I can watch it over and over again, especially since it also features Mohan Choti in drag (he plays a tongawala friend of Ashok’s):
and Laxmi playing harmonium for Seema. How had I never noticed her in this before? (Her dancing skills are sadly not used, as they are not in Budtameez either. For shame, Manmohan!)
I find Saira B far less shrill and annoying when she’s opposite Shammi—something about his insouciance and devil-may-care quality softens her up a bit or something.
Back in her village, Ashok’s Ma asks the mailman to read her son’s latest letter to her—but he’s not much help in decoding Ashok’s new profession.
I love Lalita in this—she plays a simple, sweet, humble and honest woman, such a nice change from her usual stints as a meanie in Shammi movies!
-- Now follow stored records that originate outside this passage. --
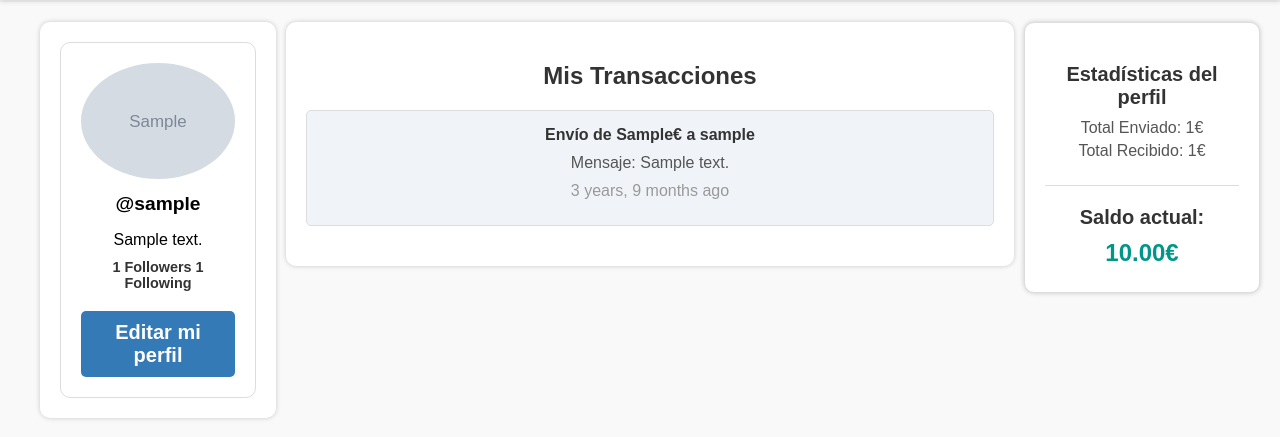
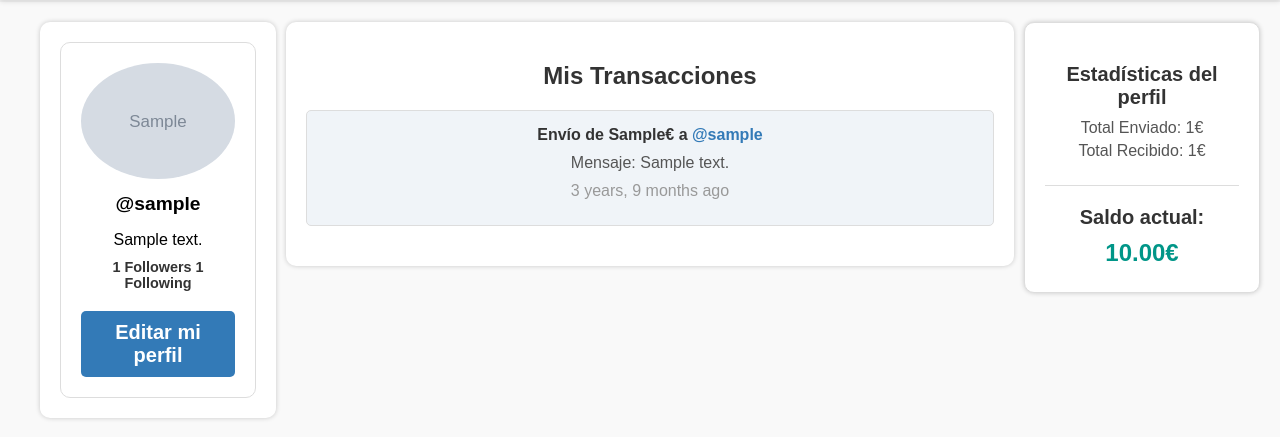
Before and after one commit to PabloGradolph/MiniBizum, a Django app: template templates/social/profile.html in a window 1280 px wide. Shown: the part 98-535 px from the top of the page. Run offline with Django 4.2, Linux system fonts and the light colour scheme; a user stored in the database is signed in; tables that the repository leaves empty hold one stand-in row (values such as "Sample post"); the template is opened without the code that fills it: values that come from a table or form of the project are taken from there, most other values are stand-ins (such as "Sample title", 1, 10 or a date in 2020); grey boxes marked "Sample" are stand-in pictures.

Commit message:
Lo mismo que antes (enlaces a perfiles) pero en la profile view

```diff
--- a/static/css/social/profile.css
+++ b/static/css/social/profile.css
@@ -165,3 +165,9 @@
     font-weight: bold;
     color: #009688;
 }
+
+.transaction-body span a {
+    text-decoration: none;
+    color: #337ab7;
+    font-weight: bold;
+}
--- a/templates/social/profile.html
+++ b/templates/social/profile.html
@@ -77,15 +77,15 @@
             <div class="transaction-body">
                 {% if transaction.transaction_type == 'enviar_dinero'%}
                     {% if transaction.user == user %}
-                        <span class="transaction-type">Envío de {{ transaction.amount }}€ a {{ transaction.recipient.username }}</span>
+                        <span class="transaction-type">Envío de {{ transaction.amount }}€ a <a href="{% url 'profile' username=transaction.recipient.username %}">@{{ transaction.recipient.username }}</a></span>
                     {% elif transaction.recipient == user %}
-                        <span class="transaction-type">Recibo de {{ transaction.amount }}€ de {{ transaction.user.username }}</span>
+                        <span class="transaction-type">Recibo de {{ transaction.amount }}€ de <a href="{% url 'profile' username=transaction.user.username %}">@{{ transaction.user.username }}</a></span>
                     {% endif %}
                 {% else %}
                     {% if transaction.user == user %}
-                        <span class="transaction-type">Solicitud de {{ transaction.amount }}€ a {{ transaction.recipient.username }}</span>
+                        <span class="transaction-type">Solicitud de {{ transaction.amount }}€ a <a href="{% url 'profile' username=transaction.recipient.username %}">@{{ transaction.recipient.username }}</a></span>
                     {% elif transaction.recipient == user %}
-                        <span class="transaction-type">{{ transaction.user.username }} te solicita {{ transaction.amount }}€</span>
+                        <span class="transaction-type"><a href="{% url 'profile' username=transaction.user.username %}">@{{ transaction.user.username }}</a> te solicita {{ transaction.amount }}€</span>
                     {% endif %}
                 {% endif %}
                 <span class="transaction-message">Mensaje: {{ transaction.transaction_message }}</span>
```
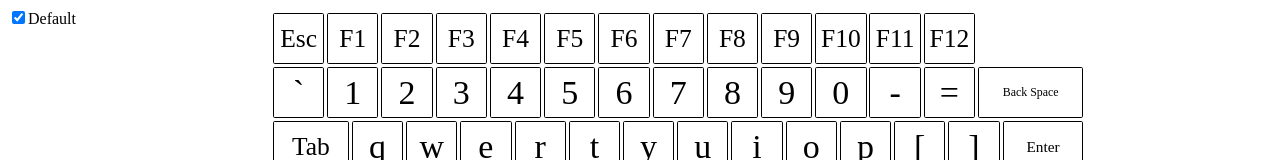
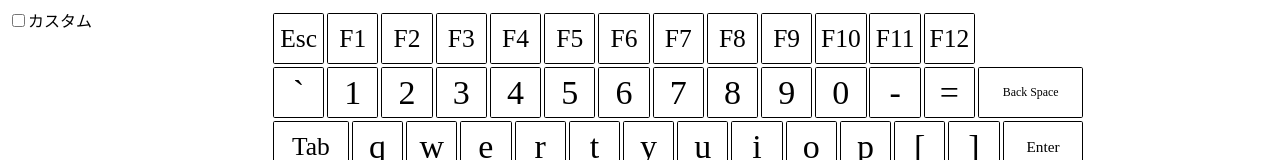
Before and after one commit to ut-code/typing-game, a React (Vite) app in the folder keyboard/: page / in a window 1280 px wide. Shown: the top 160 px of the page. Built offline with nearby package versions, Linux system fonts and the light colour scheme.

Commit message:
Default => Custom

```diff
--- a/keyboard/src/App.tsx
+++ b/keyboard/src/App.tsx
@@ -94,8 +94,8 @@ function keydown(
   setKeyColors(
     keyCodes.map((tmp, i) =>
       (!isDefault && tmp === e.code) ||
-      (isDefault && // @ts-ignore
-        functionalLayoutType[functional].content[tmp][0].toLowerCase()) ===
+        (isDefault && // @ts-ignore
+          functionalLayoutType[functional].content[tmp][0].toLowerCase()) ===
         e.key.toLowerCase()
         ? "orange"
         : keyColors[i]
@@ -105,8 +105,8 @@ function keydown(
     setKeyColors(
       keyCodes.map((tmp, i) =>
         (!isDefault && tmp === e.code) ||
-        (isDefault && // @ts-ignore
-          functionalLayoutType[functional].content[tmp][0].toLowerCase()) ===
+          (isDefault && // @ts-ignore
+            functionalLayoutType[functional].content[tmp][0].toLowerCase()) ===
           e.key.toLowerCase()
           ? "rgba(0,0,0,0)"
           : keyColors[i]
@@ -133,14 +133,14 @@ function toJapanese(content: string): string {
 export default function App({
   element = <></>,
   output = "",
-  setOutput = () => {},
+  setOutput = () => { },
 }: {
   element?: JSX.Element;
   output?: string;
   setOutput?: (value: string) => void;
 }): JSX.Element {
-  const [isDefault, setIsDefault] = useState<boolean>(true);
-  const [layout,setLayout]=useState<string>();
+  const [isCustom, setIsCustom] = useState<boolean>(false);
+  const [layout, setLayout] = useState<string>();
   const [functional, setFunctional] = useState<string>(
     defaultFunctionalLayoutType
   );
@@ -159,7 +159,7 @@ export default function App({
         content,
         setContent,
         functional,
-        isDefault,
+        isCustom,
         shift,
         setShift
       );
@@ -173,7 +173,7 @@ export default function App({
       window.removeEventListener("keydown", tmp);
       window.removeEventListener("keyup", temp);
     };
-  }, [functional, isDefault, shift]);
+  }, [functional, isCustom, shift]);
   setOutput(content);
   return (
     <>
@@ -184,14 +184,14 @@ export default function App({
           <div>
             <input
               type="checkbox"
-              checked={isDefault}
+              checked={isCustom}
               onChange={(e) => {
-                setIsDefault(e.target.checked);
+                setIsCustom(e.target.checked);
               }}
             />
-            <label>Default</label>
+            <label>カスタム</label>
           </div>
-          {!isDefault && (
+          {isCustom && (
             <>
               <span>論理配列</span>
               <ReadJSONFile
@@ -241,7 +241,7 @@ export default function App({
           setContent={setContent}
           keyLayout={functionalLayoutType.custom.content}
           physicalKeyLayout={physicalLayoutType.custom.content}
-          isDefault={isDefault}
+          isDefault={!isCustom}
           shift={shift}
           setShift={setShift}
         ></Keyboard>
```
And on a side note I love the mailman’s hair sticking out from his cap. But I digress. Ashok is not *entirely* honest with her either.
Meanwhile, desperate to stop Ram Kumar’s blackmail and being harassed by creditors, Jwala Prasad lies to Seema, telling her that it was her father’s dying wish that she marry him.
She hates Kumar (hey, it’s Pran!) and decides to rid herself of him with the help of Ashok, who gets his job back too. Of course pretending to be in love quickly leads to real love, despite the awkward presence of the fuming Ram Kumar—who ends up paying for everything they do, as well. It also occasions some lovely songs:
And this creative little touch as a portent of things to come from our Masalameister Manmohan D:
Ashok has told Seema and Jwala Prasad that he is the only son of a well-off family in Calcutta, but of course that isn’t true. His poor mother is robbed one night of all the money which the other villagers had given to her for safekeeping, and they turn on her. She decides to come to Bombay to find her son (the Governor’s brother, living in the Taj Mahal hotel) and get the money from him to repay them. And of course Ram Kumar (being Pran!) is not going to give up on Seema that easily either, and he has his hold over Jwala Prasad working in his favor.
Will Ashok’s Ma find him? Will his deceptions all be uncovered? Can he be reformed? Can Seema love him as he really is? And can she go against her dead father’s wishes? Why is her uncle being blackmailed by Ram Kumar? What did he do?
I really like this film. It’s nothing earth-shattering story-wise (whoever thought that could be said of MM Desai?!), but it’s really well done. Shammi is superb—he is funny, sensitive, obnoxious and REAL; he has his good points and his flaws, like the rest of us! Saira’s Seema is sharp, intelligent and independent, and she keeps Ashok on his toes, while his charm and his love softens her a bit. They are just darling together, and their love story is what holds the film together.
There are few indications of the Manmohan Desai legacy to come, although some glimmers can be had: Shammi visits a church to give thanks for Seema’s love, and you saw the cherubs shooting arrows into Saira’s eyes! Pran gives his more than able villainous support as usual, complete with quirky mannerisms (sniffing like a cocaine addict) and a bad wig (BTW, when did Pran’s real hair disappear? this question haunts me!).
If you love Shammi, this one is a don’t miss! And if anyone can identify these two guys, do tell me who they are!
The newspaper editor:
And the camera store owner, from whom Shammi steals the camera:
Good question, Mr. Face-Without-A-Name!